If you are on a tight stream/river, a bear can come out of no where. I would be hard pressed to spot a bear before it got to me on most of the waters in the Smokies.
I've experienced this as well.
Two years ago I was fishing a small, wild, mountain stream. I was in a section of the stream with rushing, fast water. All around, lots of rhododendron and mtn laurel thickets. The sound of the rushing water was loud and the thickets made for very limited visibility. And then I can get "tunnel vision" on the creek and watching the water for likely trout lies and not pay as much attention to my surroundings as I should.
And this is in bear country.
I rounded a bend in the stream and suddenly, very suddenly
, a black bear, of which I would guesstimate it's weight around 200lbs, comes off the bank from my right, into the creek, about 25 yards in front of me. The wind was in my face so I knew the bear had not winded me or knew I was there. I immediately yelled at the bear loud "Get out of here!"
. The bear stops mid-stride and looks at me. I yell again "GET OUT OF HERE, GO ON...GIT!"
, and also raise my hands and wave my arms. The bear stands still and lowers it's head and just stares at me. Now I'm feeling really uncomfortable. All bears I've encountered in the past, whether while fishing, bowhunting deer, camping or whatever, have retreated hastily once they saw me, heard me or winded me...but not this one. I again yelled at the bear and took a few steps backward to try to get out of the water and my feet on dry ground so I could slowly retreat. After a few steps, the bear slowly crossed the creek and went up the opposite bank and stopped again and turned to stare at me for about 20 seconds, head still lowered and ears laid back, in what looked to me like a very aggressive posture. I kept easing backwards and finally the bear turned and continued upstream along the creek bank, out of sight. Once I was out of sight of the bear, I turned and headed out of that area for the day. The encounter made me uneasy about fishing that area the rest of that particular day. As I was leaving, driving down the Forest Service road in my truck, not too far away from where I last saw the bear, I ran into a man and woman out for a hike and stopped to warn them of the bear in the area. I was thankful they took my advice and turned around and headed the opposite direction.
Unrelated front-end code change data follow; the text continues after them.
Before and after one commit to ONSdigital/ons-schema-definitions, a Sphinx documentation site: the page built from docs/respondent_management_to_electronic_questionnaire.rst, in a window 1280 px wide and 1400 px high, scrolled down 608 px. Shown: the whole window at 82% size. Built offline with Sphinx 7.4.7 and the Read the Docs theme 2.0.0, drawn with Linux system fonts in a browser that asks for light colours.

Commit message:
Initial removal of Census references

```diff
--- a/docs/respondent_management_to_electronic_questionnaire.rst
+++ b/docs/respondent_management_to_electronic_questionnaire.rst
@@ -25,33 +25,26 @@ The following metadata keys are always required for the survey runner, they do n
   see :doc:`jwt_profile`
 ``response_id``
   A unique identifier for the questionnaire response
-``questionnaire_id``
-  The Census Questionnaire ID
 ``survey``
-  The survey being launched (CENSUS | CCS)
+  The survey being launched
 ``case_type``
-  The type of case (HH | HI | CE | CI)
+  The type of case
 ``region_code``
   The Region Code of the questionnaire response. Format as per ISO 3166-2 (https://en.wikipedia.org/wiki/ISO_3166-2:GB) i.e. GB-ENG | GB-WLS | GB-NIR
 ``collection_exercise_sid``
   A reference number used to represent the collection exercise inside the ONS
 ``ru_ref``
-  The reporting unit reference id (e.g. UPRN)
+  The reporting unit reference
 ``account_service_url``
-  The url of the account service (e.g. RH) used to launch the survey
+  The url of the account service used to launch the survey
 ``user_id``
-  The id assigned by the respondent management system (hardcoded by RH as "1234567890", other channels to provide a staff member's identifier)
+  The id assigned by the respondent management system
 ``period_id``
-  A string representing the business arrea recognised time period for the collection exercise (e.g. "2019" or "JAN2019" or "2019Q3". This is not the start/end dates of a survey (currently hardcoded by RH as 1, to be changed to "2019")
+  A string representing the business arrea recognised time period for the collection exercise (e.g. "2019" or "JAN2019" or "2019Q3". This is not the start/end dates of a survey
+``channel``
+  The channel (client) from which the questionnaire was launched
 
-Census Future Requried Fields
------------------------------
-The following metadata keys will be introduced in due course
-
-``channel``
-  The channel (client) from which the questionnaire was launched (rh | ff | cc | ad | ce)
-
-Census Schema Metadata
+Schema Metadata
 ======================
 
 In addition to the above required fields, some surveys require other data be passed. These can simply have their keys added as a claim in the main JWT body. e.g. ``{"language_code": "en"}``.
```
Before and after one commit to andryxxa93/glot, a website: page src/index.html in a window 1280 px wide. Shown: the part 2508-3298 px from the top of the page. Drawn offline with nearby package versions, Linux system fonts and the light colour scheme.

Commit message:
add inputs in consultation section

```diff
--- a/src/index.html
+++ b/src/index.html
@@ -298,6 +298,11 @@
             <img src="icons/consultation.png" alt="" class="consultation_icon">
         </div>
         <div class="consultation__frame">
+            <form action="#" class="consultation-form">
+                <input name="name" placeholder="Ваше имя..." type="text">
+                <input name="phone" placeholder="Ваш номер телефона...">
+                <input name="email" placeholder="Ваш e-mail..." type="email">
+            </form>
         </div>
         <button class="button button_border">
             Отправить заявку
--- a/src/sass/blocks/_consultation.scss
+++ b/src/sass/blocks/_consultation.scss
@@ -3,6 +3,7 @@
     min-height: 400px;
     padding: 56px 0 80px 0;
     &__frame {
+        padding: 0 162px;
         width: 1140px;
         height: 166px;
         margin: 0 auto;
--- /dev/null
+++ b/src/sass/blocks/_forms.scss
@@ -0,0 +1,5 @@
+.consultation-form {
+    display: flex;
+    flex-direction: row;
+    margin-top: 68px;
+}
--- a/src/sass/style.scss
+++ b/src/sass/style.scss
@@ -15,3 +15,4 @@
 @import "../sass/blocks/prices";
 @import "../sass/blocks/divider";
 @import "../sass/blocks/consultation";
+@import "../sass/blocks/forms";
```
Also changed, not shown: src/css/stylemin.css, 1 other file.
Be careful out there. Of the bears I've encountered in the woods, this was the only one that made me uncomfortable, and it was upon me before I knew it. Too close for comfort and it's actions after it saw me really made me uneasy. I was in a situation where I could not see it coming and could not hear it coming until it was almost too late. Only someone in a stream or along it (think fly fisherman!) with the noise, cover, etc, would usually be in that position!